Work instruction = Look through the data below and work out how many lines hold "handleSubmit"; state only the number.

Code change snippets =

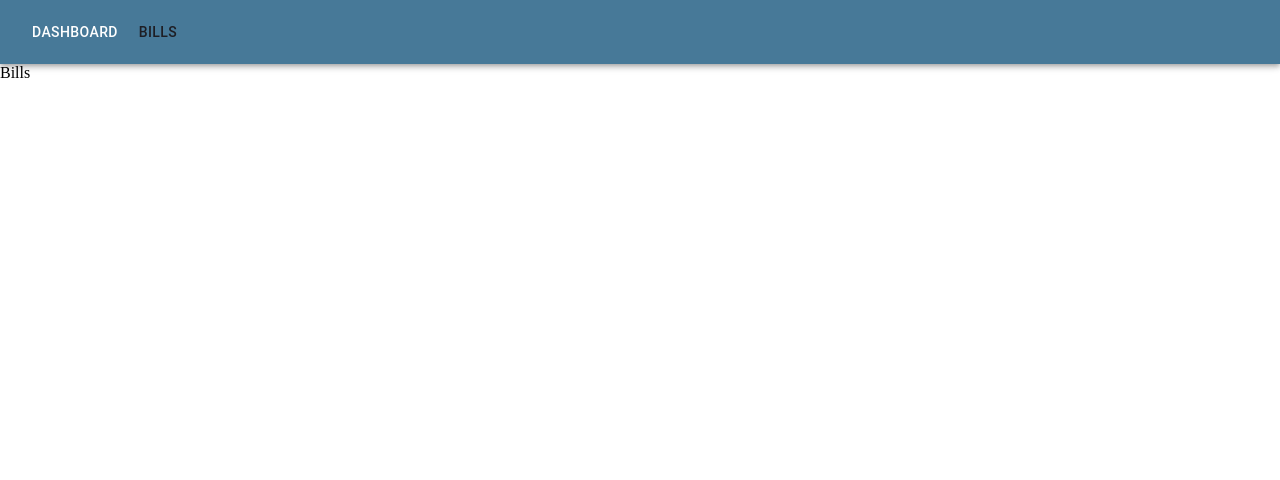
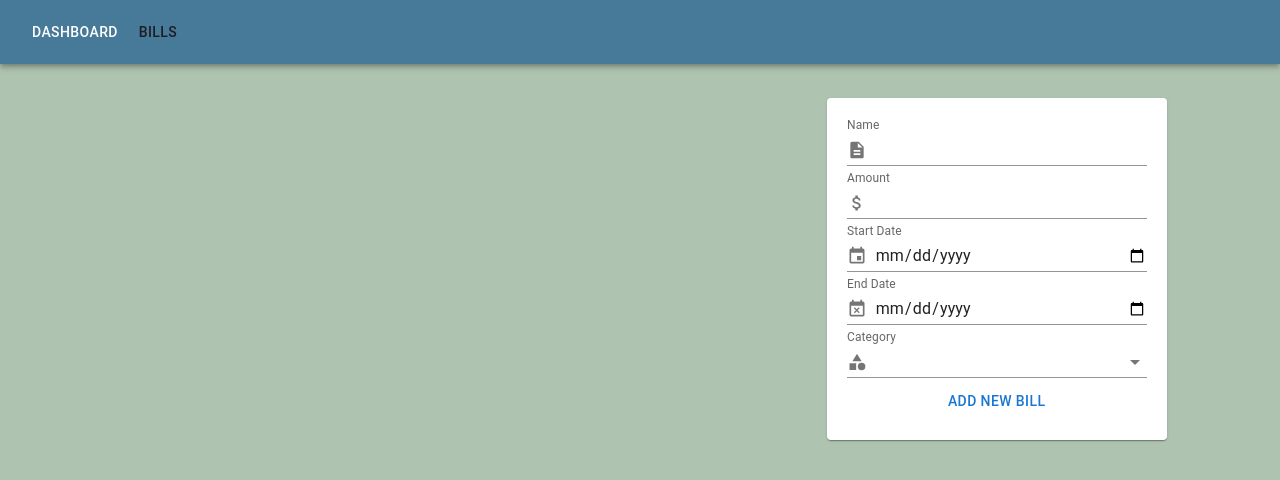
Before and after one commit to dbarrios13/jenFinance, a React (Create React App) app: page /bills in a window 1280 px wide. Shown: the top 480 px of the page. Built offline with nearby package versions, Linux system fonts and the light colour scheme.

Commit message:
bills component created and form

```diff
--- /dev/null
+++ b/src/Components/Bills/AddBill.js
@@ -0,0 +1,69 @@
+import React, { useState } from 'react';
+import { FormControl, Button, Select, Input, Card, InputLabel, InputAdornment, MenuItem } from '@mui/material';
+import EventBusyIcon from '@mui/icons-material/EventBusy';
+import EventIcon from '@mui/icons-material/Event';
+import DescriptionIcon from '@mui/icons-material/Description';
+import AttachMoneyIcon from '@mui/icons-material/AttachMoney';
+import CategoryIcon from '@mui/icons-material/Category';
+
+export default function AddBill() {
+    const [bill, setBill] = useState({
+        name: '',
+        amount: '',
+        date: '',
+        endDate: '',
+        category: '',
+        status: true
+    })
+
+    const handleInputChange = (event) => {
+        const { name, value } = event.target;
+        setBill((prevProps) => ({
+            ...prevProps,
+            [name]: value
+        }));
+    };
+
+    const handleSubmit = (event) => {
+        event.preventDefault();
+        console.log(bill);
+        setBill({
+            name: '',
+            amount: '',
+            date: '',
+            endDate: '',
+            category: '',
+            status: true
+        })
+    };
+
+    return (
+        <Card className='billsCard'>
+            <FormControl variant='standard'>
+                <InputLabel htmlFor="standard-adornment-name">Name</InputLabel>
+                <Input id="standard-adornment-name" name='name' type='text' value={bill.name} startAdornment={<InputAdornment position="start"><DescriptionIcon fontSize="small" /></InputAdornment>} onChange={handleInputChange} />
+            </FormControl>
+            <FormControl variant='standard'>
+                <InputLabel htmlFor="standard-adornment-amount">Amount</InputLabel>
+                <Input id="standard-adornment-amount" name='amount' type='number' value={bill.amount} startAdornment={<InputAdornment position="start"><AttachMoneyIcon fontSize='small' /></InputAdornment>} onChange={handleInputChange} />
+            </FormControl>
+            <FormControl variant='standard'>
+                <InputLabel htmlFor="standard-adornment-startdate">Start Date</InputLabel>
+                <Input id="standard-adornment-startdate" name='date' type='date' value={bill.date} startAdornment={<InputAdornment position="start"><EventIcon fontSize='small' /></InputAdornment>} onChange={handleInputChange} />
+            </FormControl>
+            <FormControl variant='standard'>
+                <InputLabel htmlFor="standard-adornment-enddate">End Date</InputLabel>
+                <Input id='standard-adornment-enddate' name='endDate' type='date' value={bill.endDate} startAdornment={<InputAdornment position="start"><EventBusyIcon fontSize='small' /></InputAdornment>} onChange={handleInputChange} />
+            </FormControl>
+            <FormControl variant='standard'>
+                <InputLabel id='standard-adorment-category'>Category</InputLabel>
+                <Select id="standard-adorment-category" name='category' value={bill.category} startAdornment={<InputAdornment position="start"><CategoryIcon fontSize='small' /></InputAdornment>} onChange={handleInputChange} >
+                    <MenuItem value='Home Expense'>Home Bills</MenuItem>
+                    <MenuItem value='Car Expense'>Car Expense</MenuItem>
+                    <MenuItem value='Food Expense'>Food Expense</MenuItem>
+                </Select>
+            </FormControl>
+            <Button onClick={handleSubmit}>Add New Bill</Button>
+        </Card>
+    );
+}
--- a/src/Components/Bills/index.js
+++ b/src/Components/Bills/index.js
@@ -1,9 +1,17 @@
 import * as React from "react";
+import { Container, Grid } from "@mui/material";
+import AddBill from "./AddBill";
 
 export default function Bills() {
     return (
-        <div>
-            Bills
-        </div>
+        <Container className="billsContainer">
+            <Grid container spacing={2}>
+                <Grid xs={8}>
+                </Grid>
+                <Grid xs={4}>
+                    <AddBill />
+                </Grid>
+            </Grid>
+        </Container>
     );
 }
--- /dev/null
+++ b/src/Styles/bills.sass
@@ -0,0 +1,13 @@
+.billsContainer
+    padding-top: 50px
+
+.billsCard
+    display: flex
+    flex-direction: column
+    justify-content: center
+    gap: 5px
+    padding: 20px 20px
+    width: 300px
+
+    label
+        padding-top: 0px
--- a/src/Styles/index.sass
+++ b/src/Styles/index.sass
@@ -1,2 +1,8 @@
 body
     margin: 0
+    background-color: #aec3b0
+
+
+
+
+@import bills
```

Answer below = 2